During that funky, transitional stage at the end of sixth grade and throughout middle school, things are better to be kept between a tight group of friends because one peep to anyone else and the entire school knows our deepest and darkest secrets. 

Being gay means being “different” from others and not everyone knows how to react, so some kids resort to bullying. It was the consistent and harsh bullying that forced Phillip to walk to school.

“They would pull my headphones out of my ears just to taunt me and they broke every pair I had,” Phillip said. “So, I kept having to buy more pairs, and eventually I started walking to school. It was the only thing I could do because I didn’t know how else to handle it.” 

While middle school was rough, the transition to high school was a positive move for Phillip as the new environment made him more confident.

“I am better than what they thought I was going to be.”

On Wednesday, March 4, Phillip Meadows (right), receives his manager certification at McDonald’s. Meadows has been an employee at McDonald’s for almost three years. Photo provided by Phillip Meadows

After years and years of verbal and mental abuse from family members at home, Phillip also had to endure the pain of being bullied at school, but he overcame all of it by just being himself. 

“If you are not who you are, then you are not showing the real you. I feel that if you want to be happy, then you have to be you at all times,” Phillip said.

That’s exactly why on a normal day-to-day basis, one can see Phillip dancing and singing around the halls being himself, the person he could never be when he was younger. 

“You can call me whatever you want. It doesn’t matter to me because I’m not hearing it. I’m listening to my music. Leave me alone,” Phillip said. 

Throughout high school, Phillip has been actively involved in the Air Force Junior Reserve Officer Training Corps (AFJROTC) which was offered for the first time at Elkhart Memorial his freshman year. Through AFJROTC he has been a member of two different programs: the drill and color guard teams and the raider team. 

Phillip also has been instrumental in motivating his fellow cadets during our physical training sessions. Phillip was the first cadet at Memorial to receive the Military Order Of World Wars Medal during his first year.”

— Senior Master Sergeant Scott Rutledge

Furthermore, this year, Phillip has the role of the unit logistics manager, he is responsible for the organization and accountability of everything in the AFJROTC unit inventory. 

Upon graduation, Phillip will leave the AFJROTC program with the distinction of a Cadet Senior Master Sergeant. These promotions are earned through testing and performance in the classroom.

“I am so proud of the cadet and person Phillip has become, and I am very glad he decided to stay with and help build this amazing program at Memorial into what it has become and what it will be in the future,” Rutledge said. 

Additionally, Phillip has been involved in Tech Club since the beginning of this school year.

“Tech club is my favorite club because I really like technology,” Phillip said. “I am the event planner. If there is an event, then I see how many people are coming and make sure we have everything in place.”

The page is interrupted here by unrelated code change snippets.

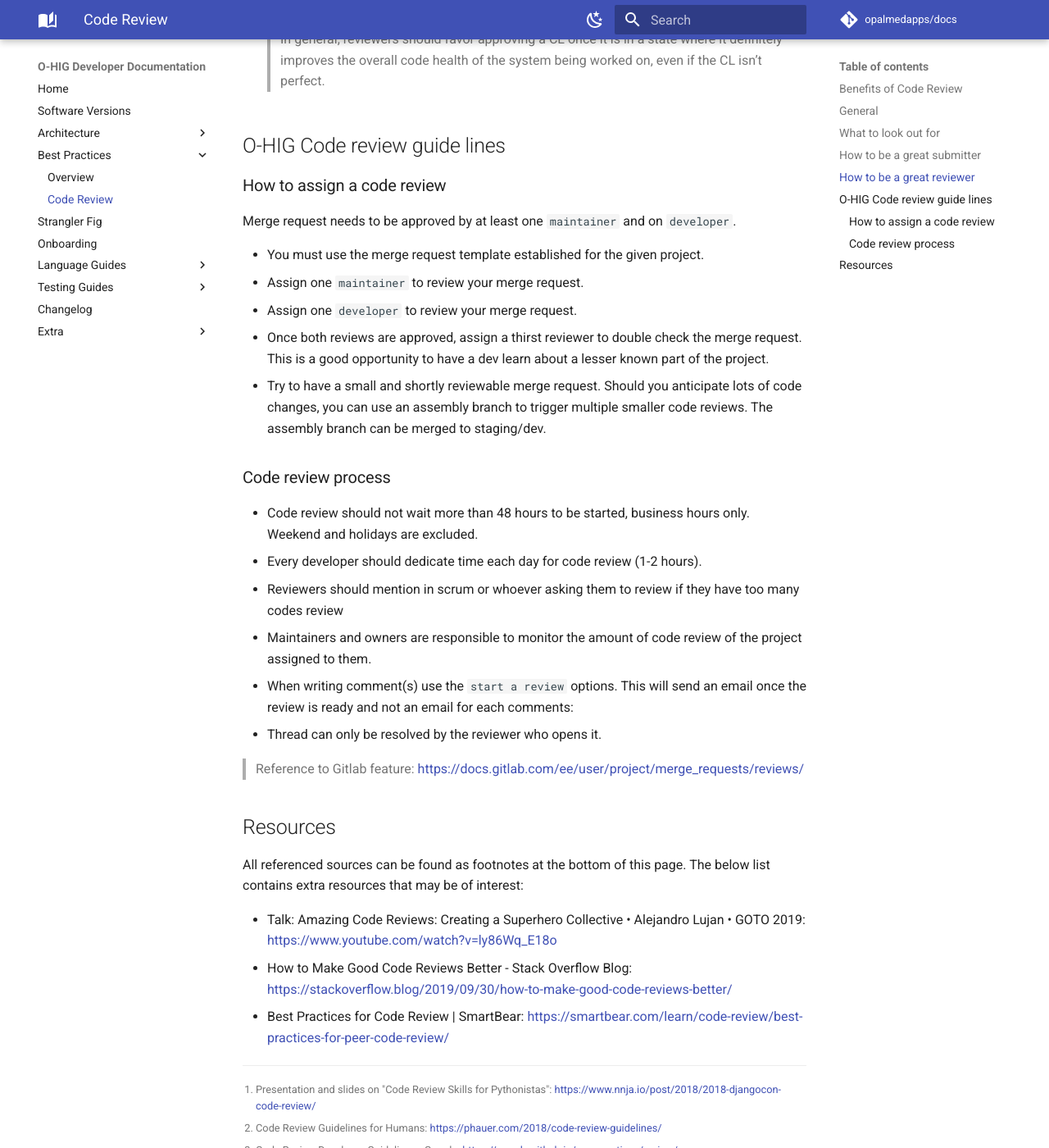
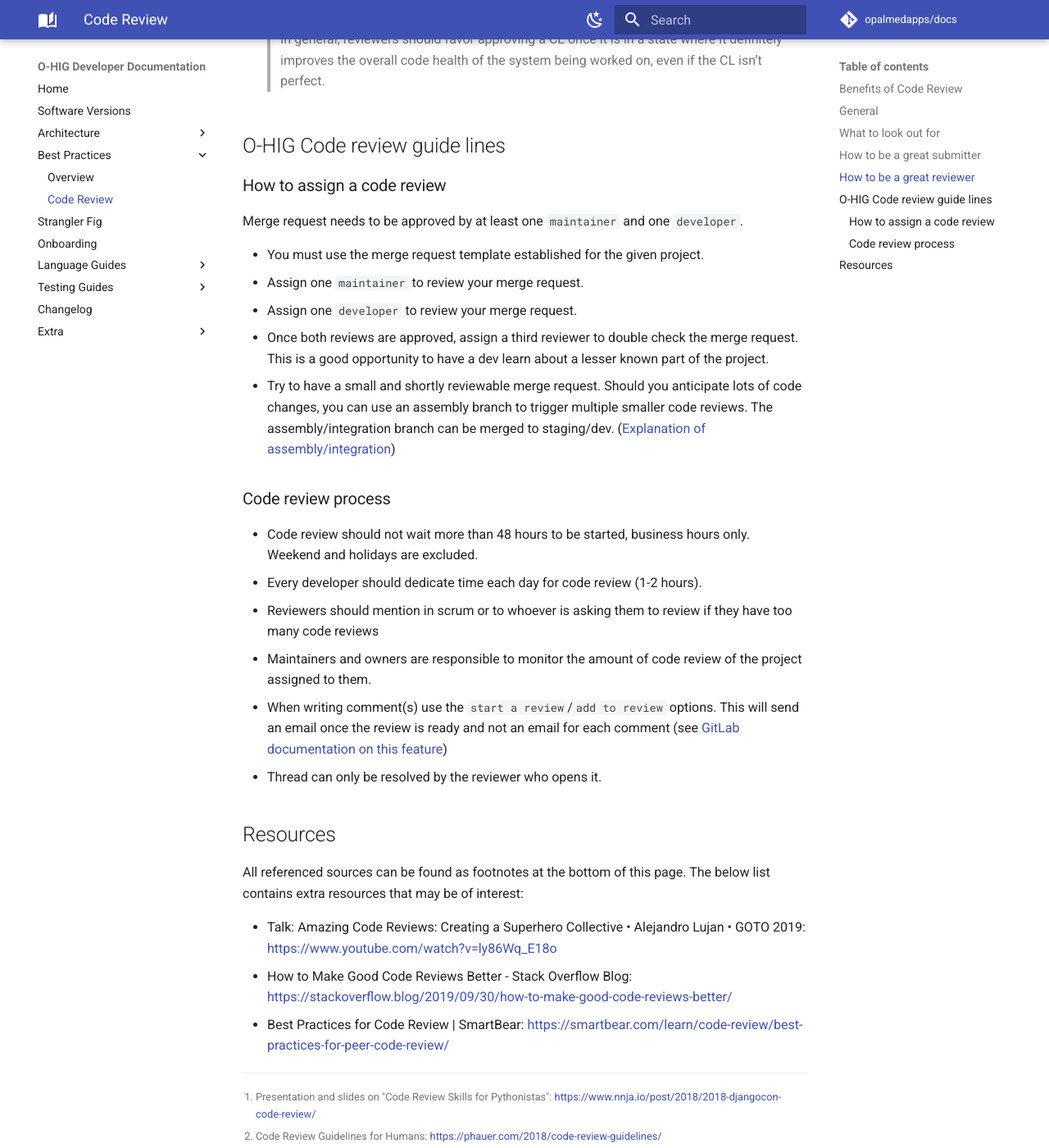
Before and after one commit to opalmedapps/docs, an MkDocs documentation site: the page built from docs/code_review.md, in a window 1280 px wide and 1400 px high, scrolled down 3431 px. Shown: the whole window at 82% size. Built offline with MkDocs 1.6.1 and Material for MkDocs 9.7.7, drawn with Linux system fonts in a browser that asks for light colours; comment, search, counter and statistics services are not loaded.

Commit message:
Adjust test according to code review
(cherry picked from commit 90b9061a988ea130be9cddece75b13f5bc1f690e)

Co-authored-by: david.gagne <david.gagne@muhc.mcgill.ca>

```diff
--- a/docs/code_review.md
+++ b/docs/code_review.md
@@ -76,24 +76,22 @@ The following is a short summary of how to be a great submitter (sources with mo
 
 ### How to assign a code review
 
-Merge request needs to be approved by at least one `maintainer` and on `developer`.
+Merge request needs to be approved by at least one `maintainer` and one `developer`.
 
 * You must use the merge request template established for the given project.
 * Assign one `maintainer` to review your merge request.
 * Assign one `developer` to review your merge request.
-* Once both reviews are approved, assign a thirst reviewer to double check the merge request. This is a good opportunity to have a dev learn about a lesser known part of the project.
-* Try to have a small and shortly reviewable merge request. Should you anticipate lots of code changes, you can use an assembly branch to trigger multiple smaller code reviews. The assembly branch can be merged to staging/dev.
+* Once both reviews are approved, assign a third reviewer to double check the merge request. This is a good opportunity to have a dev learn about a lesser known part of the project.
+* Try to have a small and shortly reviewable merge request. Should you anticipate lots of code changes, you can use an assembly branch to trigger multiple smaller code reviews. The assembly/integration branch can be merged to staging/dev. ([Explanation of assembly/integration](https://remarkablemark.org/blog/2021/03/08/git-integration-branch-workflow/))
 
 ### Code review process
 
 * Code review should not wait more than 48 hours to be started, business hours only. Weekend and holidays are excluded.
 * Every developer should dedicate time each day for code review (1-2 hours).
-* Reviewers should mention in scrum or whoever asking them to review if they have too many codes review
+* Reviewers should mention in scrum or to whoever is asking them to review if they have too many code reviews
 * Maintainers and owners are responsible to monitor the amount of code review of the project assigned to them.
-* When writing comment(s) use the `start a review` options. This will send an email once the review is ready and not an email for each comments:
+* When writing comment(s) use the `start a review`/`add to review` options. This will send an email once the review is ready and not an email for each comment (see [GitLab documentation on this feature](https://docs.gitlab.com/ee/user/project/merge_requests/reviews/))
 * Thread can only be resolved by the reviewer who opens it.
-
-> Reference to Gitlab feature: https://docs.gitlab.com/ee/user/project/merge_requests/reviews/
 
 ## Resources
 
```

After graduation, Phillip plans to attend a community college to pursue his passion in technology by earning tech certificates that will be valuable in his future career. 

“I pushed through it and I persevered and knew that I was worth something to myself, and no matter what, I am going to be worth something,” Phillip said.

This story was originally published on GENESIS on May 16, 2020.